## Problem
Omit all pictures, then print the entries exactly.

## Source data
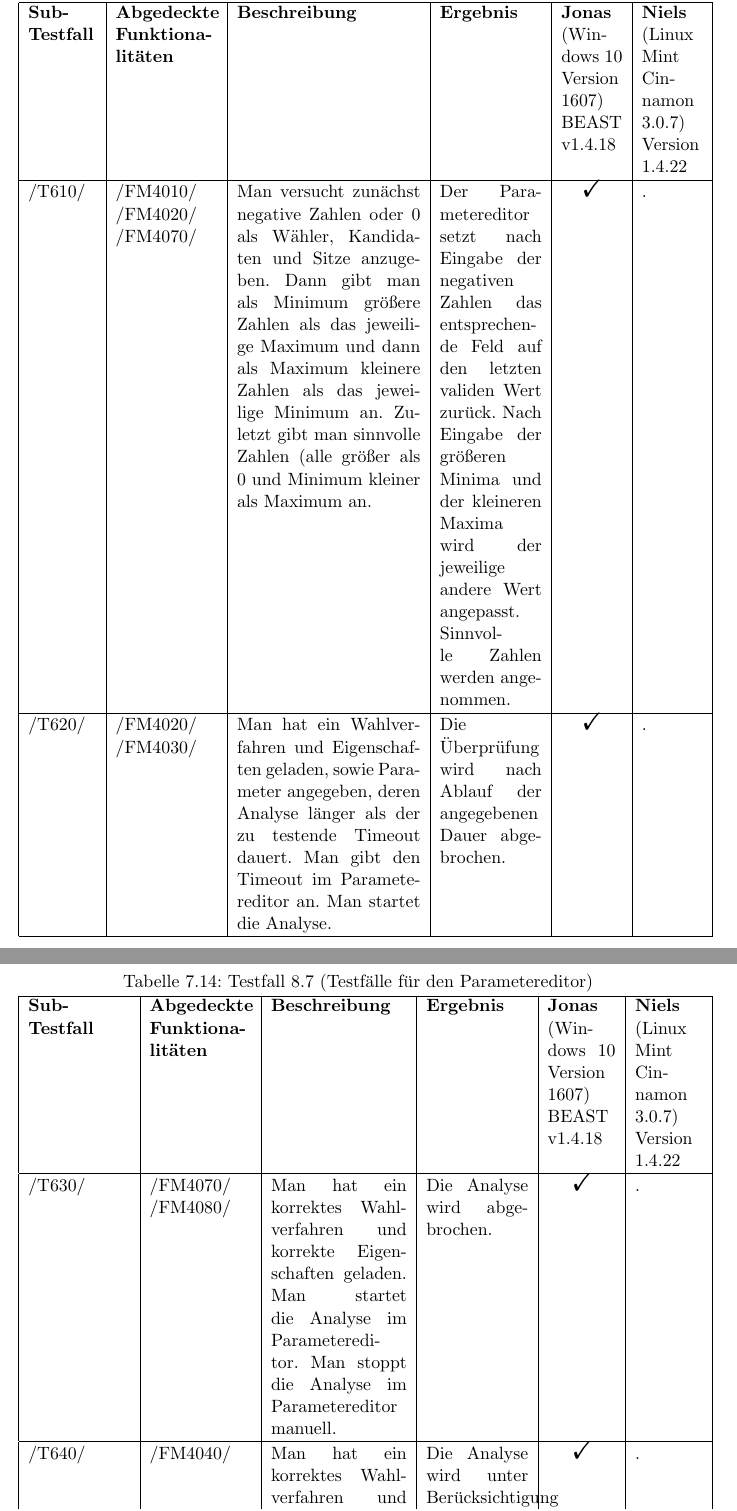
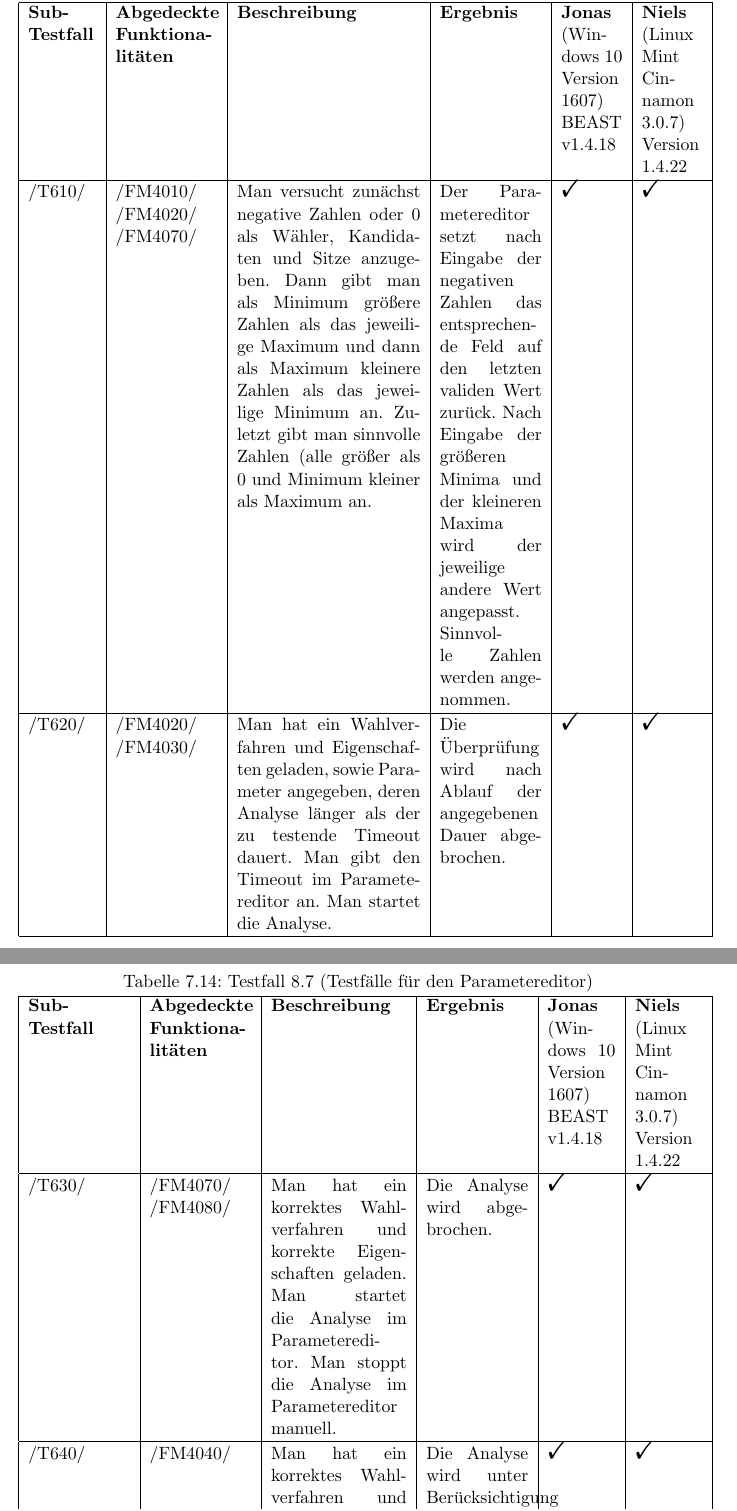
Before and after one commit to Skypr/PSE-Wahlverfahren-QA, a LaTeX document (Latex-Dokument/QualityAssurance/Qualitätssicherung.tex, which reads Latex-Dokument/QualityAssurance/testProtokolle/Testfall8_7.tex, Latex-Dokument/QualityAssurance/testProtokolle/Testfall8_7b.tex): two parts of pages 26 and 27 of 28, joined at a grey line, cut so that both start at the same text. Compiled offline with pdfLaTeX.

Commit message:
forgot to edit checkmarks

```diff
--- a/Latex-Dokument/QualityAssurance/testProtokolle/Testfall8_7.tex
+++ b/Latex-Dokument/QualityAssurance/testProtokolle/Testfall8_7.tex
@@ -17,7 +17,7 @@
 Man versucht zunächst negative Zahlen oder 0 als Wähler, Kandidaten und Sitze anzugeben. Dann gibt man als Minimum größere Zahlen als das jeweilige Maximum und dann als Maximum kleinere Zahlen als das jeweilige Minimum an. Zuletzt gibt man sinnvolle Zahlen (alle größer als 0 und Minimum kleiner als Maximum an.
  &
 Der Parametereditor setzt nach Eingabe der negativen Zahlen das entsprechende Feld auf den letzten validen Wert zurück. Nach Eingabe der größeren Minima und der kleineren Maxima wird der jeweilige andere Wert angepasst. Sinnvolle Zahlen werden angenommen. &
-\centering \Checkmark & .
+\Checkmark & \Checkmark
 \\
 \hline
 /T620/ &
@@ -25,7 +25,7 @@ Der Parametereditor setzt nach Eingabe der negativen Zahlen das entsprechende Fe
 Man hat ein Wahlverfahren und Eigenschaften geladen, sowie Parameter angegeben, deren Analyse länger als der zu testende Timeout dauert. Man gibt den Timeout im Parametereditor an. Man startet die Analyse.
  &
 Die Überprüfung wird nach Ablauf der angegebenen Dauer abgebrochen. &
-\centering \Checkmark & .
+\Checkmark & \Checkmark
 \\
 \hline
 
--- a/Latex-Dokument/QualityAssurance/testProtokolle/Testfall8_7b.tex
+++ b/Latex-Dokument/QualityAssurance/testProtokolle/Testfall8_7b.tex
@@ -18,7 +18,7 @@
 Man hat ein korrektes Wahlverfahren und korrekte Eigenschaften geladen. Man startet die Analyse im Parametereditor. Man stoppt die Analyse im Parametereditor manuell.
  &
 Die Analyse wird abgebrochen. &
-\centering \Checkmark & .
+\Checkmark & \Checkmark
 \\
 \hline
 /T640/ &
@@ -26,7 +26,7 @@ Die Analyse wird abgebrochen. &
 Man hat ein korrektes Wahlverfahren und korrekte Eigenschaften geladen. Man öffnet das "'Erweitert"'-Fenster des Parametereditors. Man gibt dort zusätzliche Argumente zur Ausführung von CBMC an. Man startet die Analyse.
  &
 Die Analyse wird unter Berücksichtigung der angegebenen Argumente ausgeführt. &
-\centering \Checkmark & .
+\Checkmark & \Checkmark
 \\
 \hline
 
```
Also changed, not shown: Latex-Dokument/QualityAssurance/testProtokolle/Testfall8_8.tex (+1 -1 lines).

## Exercise output
Before and after one commit to Skypr/PSE-Wahlverfahren-QA, a LaTeX document (Latex-Dokument/QualityAssurance/Qualitätssicherung.tex, which reads Latex-Dokument/QualityAssurance/testProtokolle/Testfall8_7.tex, Latex-Dokument/QualityAssurance/testProtokolle/Testfall8_7b.tex): two parts of pages 26 and 27 of 28, joined at a grey line, cut so that both start at the same text. Compiled offline with pdfLaTeX.

Commit message:
forgot to edit checkmarks

```diff
--- a/Latex-Dokument/QualityAssurance/testProtokolle/Testfall8_7.tex
+++ b/Latex-Dokument/QualityAssurance/testProtokolle/Testfall8_7.tex
@@ -17,7 +17,7 @@
 Man versucht zunächst negative Zahlen oder 0 als Wähler, Kandidaten und Sitze anzugeben. Dann gibt man als Minimum größere Zahlen als das jeweilige Maximum und dann als Maximum kleinere Zahlen als das jeweilige Minimum an. Zuletzt gibt man sinnvolle Zahlen (alle größer als 0 und Minimum kleiner als Maximum an.
  &
 Der Parametereditor setzt nach Eingabe der negativen Zahlen das entsprechende Feld auf den letzten validen Wert zurück. Nach Eingabe der größeren Minima und der kleineren Maxima wird der jeweilige andere Wert angepasst. Sinnvolle Zahlen werden angenommen. &
-\centering \Checkmark & .
+\Checkmark & \Checkmark
 \\
 \hline
 /T620/ &
@@ -25,7 +25,7 @@ Der Parametereditor setzt nach Eingabe der negativen Zahlen das entsprechende Fe
 Man hat ein Wahlverfahren und Eigenschaften geladen, sowie Parameter angegeben, deren Analyse länger als der zu testende Timeout dauert. Man gibt den Timeout im Parametereditor an. Man startet die Analyse.
  &
 Die Überprüfung wird nach Ablauf der angegebenen Dauer abgebrochen. &
-\centering \Checkmark & .
+\Checkmark & \Checkmark
 \\
 \hline
 
--- a/Latex-Dokument/QualityAssurance/testProtokolle/Testfall8_7b.tex
+++ b/Latex-Dokument/QualityAssurance/testProtokolle/Testfall8_7b.tex
@@ -18,7 +18,7 @@
 Man hat ein korrektes Wahlverfahren und korrekte Eigenschaften geladen. Man startet die Analyse im Parametereditor. Man stoppt die Analyse im Parametereditor manuell.
  &
 Die Analyse wird abgebrochen. &
-\centering \Checkmark & .
+\Checkmark & \Checkmark
 \\
 \hline
 /T640/ &
@@ -26,7 +26,7 @@ Die Analyse wird abgebrochen. &
 Man hat ein korrektes Wahlverfahren und korrekte Eigenschaften geladen. Man öffnet das "'Erweitert"'-Fenster des Parametereditors. Man gibt dort zusätzliche Argumente zur Ausführung von CBMC an. Man startet die Analyse.
  &
 Die Analyse wird unter Berücksichtigung der angegebenen Argumente ausgeführt. &
-\centering \Checkmark & .
+\Checkmark & \Checkmark
 \\
 \hline
 
```
Also changed, not shown: Latex-Dokument/QualityAssurance/testProtokolle/Testfall8_8.tex (+1 -1 lines).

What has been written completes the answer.